### EXERCISE REQUIREMENTS
Only the count is wanted here: how many lines of the entries hold the string "makeClassNames"?

◇ ◇ ◇ ◇ ◇

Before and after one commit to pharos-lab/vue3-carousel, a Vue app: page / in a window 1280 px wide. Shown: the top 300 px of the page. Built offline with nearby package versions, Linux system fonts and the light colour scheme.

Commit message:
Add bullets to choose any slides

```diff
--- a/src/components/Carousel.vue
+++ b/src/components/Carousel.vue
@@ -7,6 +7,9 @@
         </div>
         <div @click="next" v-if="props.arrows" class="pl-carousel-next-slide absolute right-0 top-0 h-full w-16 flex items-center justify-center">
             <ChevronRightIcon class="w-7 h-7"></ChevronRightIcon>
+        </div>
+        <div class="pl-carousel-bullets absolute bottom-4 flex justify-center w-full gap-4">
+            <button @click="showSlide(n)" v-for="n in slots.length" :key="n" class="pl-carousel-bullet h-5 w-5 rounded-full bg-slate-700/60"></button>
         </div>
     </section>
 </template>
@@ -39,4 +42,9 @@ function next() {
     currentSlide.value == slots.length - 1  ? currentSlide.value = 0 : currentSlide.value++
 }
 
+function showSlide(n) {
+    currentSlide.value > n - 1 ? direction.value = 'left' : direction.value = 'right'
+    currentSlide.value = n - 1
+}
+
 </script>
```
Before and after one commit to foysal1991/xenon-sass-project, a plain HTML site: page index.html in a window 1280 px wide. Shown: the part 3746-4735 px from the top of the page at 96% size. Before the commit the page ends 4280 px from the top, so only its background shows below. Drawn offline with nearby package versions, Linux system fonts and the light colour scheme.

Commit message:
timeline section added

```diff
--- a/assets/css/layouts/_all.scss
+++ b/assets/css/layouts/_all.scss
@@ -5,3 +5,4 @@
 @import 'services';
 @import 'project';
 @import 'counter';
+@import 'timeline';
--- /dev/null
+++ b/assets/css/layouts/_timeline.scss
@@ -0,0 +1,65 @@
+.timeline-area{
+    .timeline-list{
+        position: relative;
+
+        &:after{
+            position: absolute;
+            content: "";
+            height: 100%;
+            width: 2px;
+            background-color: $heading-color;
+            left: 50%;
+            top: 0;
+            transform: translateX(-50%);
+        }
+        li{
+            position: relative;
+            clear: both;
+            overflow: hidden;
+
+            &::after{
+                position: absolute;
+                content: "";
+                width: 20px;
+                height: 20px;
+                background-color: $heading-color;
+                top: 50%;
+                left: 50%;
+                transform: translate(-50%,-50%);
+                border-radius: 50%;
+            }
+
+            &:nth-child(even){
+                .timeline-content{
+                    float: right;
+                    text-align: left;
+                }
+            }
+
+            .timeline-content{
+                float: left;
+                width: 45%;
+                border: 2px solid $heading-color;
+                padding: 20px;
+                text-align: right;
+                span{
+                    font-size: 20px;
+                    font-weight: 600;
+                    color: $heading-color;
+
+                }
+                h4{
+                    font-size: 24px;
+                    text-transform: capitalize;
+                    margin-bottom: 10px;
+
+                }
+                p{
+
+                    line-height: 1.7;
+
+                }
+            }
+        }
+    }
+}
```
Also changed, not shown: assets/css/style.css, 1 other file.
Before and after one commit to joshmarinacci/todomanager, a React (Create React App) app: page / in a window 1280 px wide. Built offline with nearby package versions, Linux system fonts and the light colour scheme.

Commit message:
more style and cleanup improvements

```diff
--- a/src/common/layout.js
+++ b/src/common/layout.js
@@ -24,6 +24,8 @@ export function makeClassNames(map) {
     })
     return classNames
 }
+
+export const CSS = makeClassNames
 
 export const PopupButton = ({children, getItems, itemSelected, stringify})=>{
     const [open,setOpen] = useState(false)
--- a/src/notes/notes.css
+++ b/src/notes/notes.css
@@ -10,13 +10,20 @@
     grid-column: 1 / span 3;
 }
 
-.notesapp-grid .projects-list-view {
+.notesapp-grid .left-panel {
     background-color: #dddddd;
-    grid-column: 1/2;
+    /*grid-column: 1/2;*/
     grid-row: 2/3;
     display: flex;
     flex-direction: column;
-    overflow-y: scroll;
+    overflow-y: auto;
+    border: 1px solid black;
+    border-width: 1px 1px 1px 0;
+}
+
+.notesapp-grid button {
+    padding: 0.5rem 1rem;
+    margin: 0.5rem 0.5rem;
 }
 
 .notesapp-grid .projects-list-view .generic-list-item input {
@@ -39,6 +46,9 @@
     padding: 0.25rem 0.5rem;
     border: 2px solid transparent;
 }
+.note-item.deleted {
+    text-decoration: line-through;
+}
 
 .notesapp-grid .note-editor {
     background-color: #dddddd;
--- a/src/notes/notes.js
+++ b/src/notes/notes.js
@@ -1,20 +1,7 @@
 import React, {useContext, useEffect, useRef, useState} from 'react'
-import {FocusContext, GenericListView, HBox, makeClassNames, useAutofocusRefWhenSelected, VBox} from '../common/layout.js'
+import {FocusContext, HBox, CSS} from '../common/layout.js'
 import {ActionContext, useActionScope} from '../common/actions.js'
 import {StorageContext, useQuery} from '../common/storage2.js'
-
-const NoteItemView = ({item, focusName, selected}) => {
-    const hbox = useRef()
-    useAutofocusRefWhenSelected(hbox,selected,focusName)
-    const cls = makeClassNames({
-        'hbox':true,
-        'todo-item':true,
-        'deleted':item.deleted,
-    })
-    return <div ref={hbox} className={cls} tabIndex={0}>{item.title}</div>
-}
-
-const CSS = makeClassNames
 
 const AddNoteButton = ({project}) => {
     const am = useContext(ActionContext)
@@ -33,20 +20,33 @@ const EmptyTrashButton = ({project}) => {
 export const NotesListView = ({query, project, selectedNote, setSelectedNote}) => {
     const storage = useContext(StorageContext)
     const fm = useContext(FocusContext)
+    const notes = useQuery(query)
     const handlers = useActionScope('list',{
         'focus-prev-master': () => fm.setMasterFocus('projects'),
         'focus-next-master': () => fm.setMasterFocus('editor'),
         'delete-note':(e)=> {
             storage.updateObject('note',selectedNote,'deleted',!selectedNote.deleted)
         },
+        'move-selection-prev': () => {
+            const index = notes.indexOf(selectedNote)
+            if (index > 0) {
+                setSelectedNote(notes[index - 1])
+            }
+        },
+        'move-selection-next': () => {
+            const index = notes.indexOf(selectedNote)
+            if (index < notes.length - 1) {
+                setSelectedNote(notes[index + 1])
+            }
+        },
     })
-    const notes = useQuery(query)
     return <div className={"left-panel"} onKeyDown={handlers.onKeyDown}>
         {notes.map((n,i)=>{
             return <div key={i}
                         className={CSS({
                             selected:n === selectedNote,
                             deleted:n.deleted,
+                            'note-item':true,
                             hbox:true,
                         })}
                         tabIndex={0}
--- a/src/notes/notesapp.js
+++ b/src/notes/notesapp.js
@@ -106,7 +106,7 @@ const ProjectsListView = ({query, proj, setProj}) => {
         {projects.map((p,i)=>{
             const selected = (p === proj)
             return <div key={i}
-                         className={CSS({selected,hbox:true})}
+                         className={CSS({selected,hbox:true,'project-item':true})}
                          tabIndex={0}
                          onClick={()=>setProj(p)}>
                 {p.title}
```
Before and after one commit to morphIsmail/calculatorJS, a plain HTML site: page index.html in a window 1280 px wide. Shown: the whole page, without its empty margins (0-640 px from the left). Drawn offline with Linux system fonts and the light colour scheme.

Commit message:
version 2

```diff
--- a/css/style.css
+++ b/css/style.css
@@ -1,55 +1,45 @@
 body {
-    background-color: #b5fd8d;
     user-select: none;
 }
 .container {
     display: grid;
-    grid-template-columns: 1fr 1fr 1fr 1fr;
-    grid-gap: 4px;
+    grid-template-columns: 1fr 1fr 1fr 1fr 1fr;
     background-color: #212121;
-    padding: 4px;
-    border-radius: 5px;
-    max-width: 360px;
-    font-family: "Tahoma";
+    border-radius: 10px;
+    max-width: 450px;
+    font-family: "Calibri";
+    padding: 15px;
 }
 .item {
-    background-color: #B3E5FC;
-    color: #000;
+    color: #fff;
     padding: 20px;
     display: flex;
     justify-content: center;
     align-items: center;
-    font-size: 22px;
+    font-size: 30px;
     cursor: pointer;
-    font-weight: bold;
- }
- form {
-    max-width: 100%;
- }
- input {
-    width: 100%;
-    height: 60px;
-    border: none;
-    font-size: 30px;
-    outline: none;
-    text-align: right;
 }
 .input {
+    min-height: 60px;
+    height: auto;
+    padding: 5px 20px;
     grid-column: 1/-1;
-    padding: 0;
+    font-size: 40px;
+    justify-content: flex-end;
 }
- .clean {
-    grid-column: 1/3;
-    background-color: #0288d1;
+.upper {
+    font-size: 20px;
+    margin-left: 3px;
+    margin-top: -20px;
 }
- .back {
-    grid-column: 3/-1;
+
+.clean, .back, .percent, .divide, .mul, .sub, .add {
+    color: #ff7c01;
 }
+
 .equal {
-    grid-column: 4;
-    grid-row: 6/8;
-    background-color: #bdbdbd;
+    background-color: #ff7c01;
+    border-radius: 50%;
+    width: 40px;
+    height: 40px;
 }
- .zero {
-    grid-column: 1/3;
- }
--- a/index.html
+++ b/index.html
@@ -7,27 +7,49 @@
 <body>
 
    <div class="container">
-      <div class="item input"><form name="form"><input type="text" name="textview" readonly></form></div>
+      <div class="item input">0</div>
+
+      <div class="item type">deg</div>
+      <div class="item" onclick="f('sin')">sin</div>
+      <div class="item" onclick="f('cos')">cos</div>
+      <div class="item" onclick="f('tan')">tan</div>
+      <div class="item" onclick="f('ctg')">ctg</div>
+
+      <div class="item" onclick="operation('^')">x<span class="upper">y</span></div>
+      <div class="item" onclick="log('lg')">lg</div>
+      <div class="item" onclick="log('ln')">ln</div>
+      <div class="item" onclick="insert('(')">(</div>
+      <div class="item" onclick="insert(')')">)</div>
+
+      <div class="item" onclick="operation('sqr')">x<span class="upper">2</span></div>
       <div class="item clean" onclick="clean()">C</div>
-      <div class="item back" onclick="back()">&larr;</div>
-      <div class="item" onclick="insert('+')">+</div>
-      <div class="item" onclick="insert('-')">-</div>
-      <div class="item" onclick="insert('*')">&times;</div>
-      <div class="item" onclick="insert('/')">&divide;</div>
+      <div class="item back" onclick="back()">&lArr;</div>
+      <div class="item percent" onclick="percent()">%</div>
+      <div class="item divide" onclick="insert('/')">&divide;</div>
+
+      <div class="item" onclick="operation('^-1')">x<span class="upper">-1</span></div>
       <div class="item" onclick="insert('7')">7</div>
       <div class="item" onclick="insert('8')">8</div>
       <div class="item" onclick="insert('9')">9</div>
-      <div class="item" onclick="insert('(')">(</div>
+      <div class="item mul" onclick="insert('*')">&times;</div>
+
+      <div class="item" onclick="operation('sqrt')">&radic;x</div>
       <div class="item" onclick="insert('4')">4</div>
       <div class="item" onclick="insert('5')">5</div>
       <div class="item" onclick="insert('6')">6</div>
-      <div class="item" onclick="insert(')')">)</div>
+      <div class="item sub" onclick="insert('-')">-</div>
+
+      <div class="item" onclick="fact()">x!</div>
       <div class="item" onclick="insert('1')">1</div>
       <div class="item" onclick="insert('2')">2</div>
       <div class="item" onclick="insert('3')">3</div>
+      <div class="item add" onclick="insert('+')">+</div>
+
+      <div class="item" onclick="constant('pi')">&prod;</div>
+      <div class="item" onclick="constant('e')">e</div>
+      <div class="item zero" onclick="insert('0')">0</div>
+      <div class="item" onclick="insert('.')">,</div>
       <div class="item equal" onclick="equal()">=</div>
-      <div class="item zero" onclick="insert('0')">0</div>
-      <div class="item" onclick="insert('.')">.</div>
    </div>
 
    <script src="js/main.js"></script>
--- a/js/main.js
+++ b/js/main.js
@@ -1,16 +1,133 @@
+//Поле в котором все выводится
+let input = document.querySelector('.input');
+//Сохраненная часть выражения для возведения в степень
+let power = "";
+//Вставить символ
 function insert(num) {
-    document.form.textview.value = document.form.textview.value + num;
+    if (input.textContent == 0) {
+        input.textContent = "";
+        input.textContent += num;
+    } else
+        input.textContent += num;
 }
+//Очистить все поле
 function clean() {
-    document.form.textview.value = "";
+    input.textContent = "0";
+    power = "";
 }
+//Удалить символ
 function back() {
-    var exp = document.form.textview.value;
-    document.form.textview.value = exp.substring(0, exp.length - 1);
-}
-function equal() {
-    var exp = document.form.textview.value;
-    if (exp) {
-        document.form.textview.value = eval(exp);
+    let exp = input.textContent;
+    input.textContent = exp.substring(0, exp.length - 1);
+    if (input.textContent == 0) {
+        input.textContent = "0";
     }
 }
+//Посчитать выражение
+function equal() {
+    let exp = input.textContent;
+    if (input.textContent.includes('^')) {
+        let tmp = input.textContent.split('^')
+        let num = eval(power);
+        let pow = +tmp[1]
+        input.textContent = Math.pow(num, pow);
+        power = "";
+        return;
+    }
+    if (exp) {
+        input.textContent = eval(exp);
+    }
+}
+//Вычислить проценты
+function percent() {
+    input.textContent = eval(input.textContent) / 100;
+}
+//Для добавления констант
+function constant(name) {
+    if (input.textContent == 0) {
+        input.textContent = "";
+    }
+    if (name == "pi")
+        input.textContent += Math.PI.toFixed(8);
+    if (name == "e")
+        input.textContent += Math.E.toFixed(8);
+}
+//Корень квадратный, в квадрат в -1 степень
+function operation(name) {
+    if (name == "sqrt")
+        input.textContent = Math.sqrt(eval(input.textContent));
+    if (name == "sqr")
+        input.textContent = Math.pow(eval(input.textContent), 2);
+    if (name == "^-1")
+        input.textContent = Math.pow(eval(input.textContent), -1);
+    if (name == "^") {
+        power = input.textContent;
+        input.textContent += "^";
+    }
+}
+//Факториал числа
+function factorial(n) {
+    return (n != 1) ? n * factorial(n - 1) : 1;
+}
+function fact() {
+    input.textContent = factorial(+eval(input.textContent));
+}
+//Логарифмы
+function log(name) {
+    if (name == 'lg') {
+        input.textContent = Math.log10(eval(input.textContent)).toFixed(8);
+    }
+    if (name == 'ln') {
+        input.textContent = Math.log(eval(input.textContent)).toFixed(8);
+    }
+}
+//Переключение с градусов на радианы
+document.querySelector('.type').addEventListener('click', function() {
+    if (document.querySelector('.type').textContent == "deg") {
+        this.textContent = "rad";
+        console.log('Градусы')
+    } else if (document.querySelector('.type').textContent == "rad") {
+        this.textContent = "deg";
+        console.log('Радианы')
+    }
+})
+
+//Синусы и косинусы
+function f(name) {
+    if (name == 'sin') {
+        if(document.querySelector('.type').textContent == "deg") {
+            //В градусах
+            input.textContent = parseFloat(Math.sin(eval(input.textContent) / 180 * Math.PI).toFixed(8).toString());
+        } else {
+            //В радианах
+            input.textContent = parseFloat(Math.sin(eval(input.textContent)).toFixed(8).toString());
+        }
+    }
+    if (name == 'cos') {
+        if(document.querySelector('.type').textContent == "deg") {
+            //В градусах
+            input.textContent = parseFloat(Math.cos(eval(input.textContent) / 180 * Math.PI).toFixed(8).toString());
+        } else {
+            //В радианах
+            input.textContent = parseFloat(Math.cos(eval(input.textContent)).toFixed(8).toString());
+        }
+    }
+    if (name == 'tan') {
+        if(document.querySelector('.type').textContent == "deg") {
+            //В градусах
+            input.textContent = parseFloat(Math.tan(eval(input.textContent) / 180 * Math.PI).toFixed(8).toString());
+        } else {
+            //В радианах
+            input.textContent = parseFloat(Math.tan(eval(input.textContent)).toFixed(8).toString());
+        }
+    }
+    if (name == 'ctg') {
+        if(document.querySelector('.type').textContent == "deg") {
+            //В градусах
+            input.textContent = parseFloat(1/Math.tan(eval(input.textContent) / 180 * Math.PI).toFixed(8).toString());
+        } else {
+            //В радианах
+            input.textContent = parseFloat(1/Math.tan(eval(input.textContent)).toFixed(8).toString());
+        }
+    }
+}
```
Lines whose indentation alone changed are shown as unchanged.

◇ ◇ ◇ ◇ ◇

### EXERCISE SOLUTION
5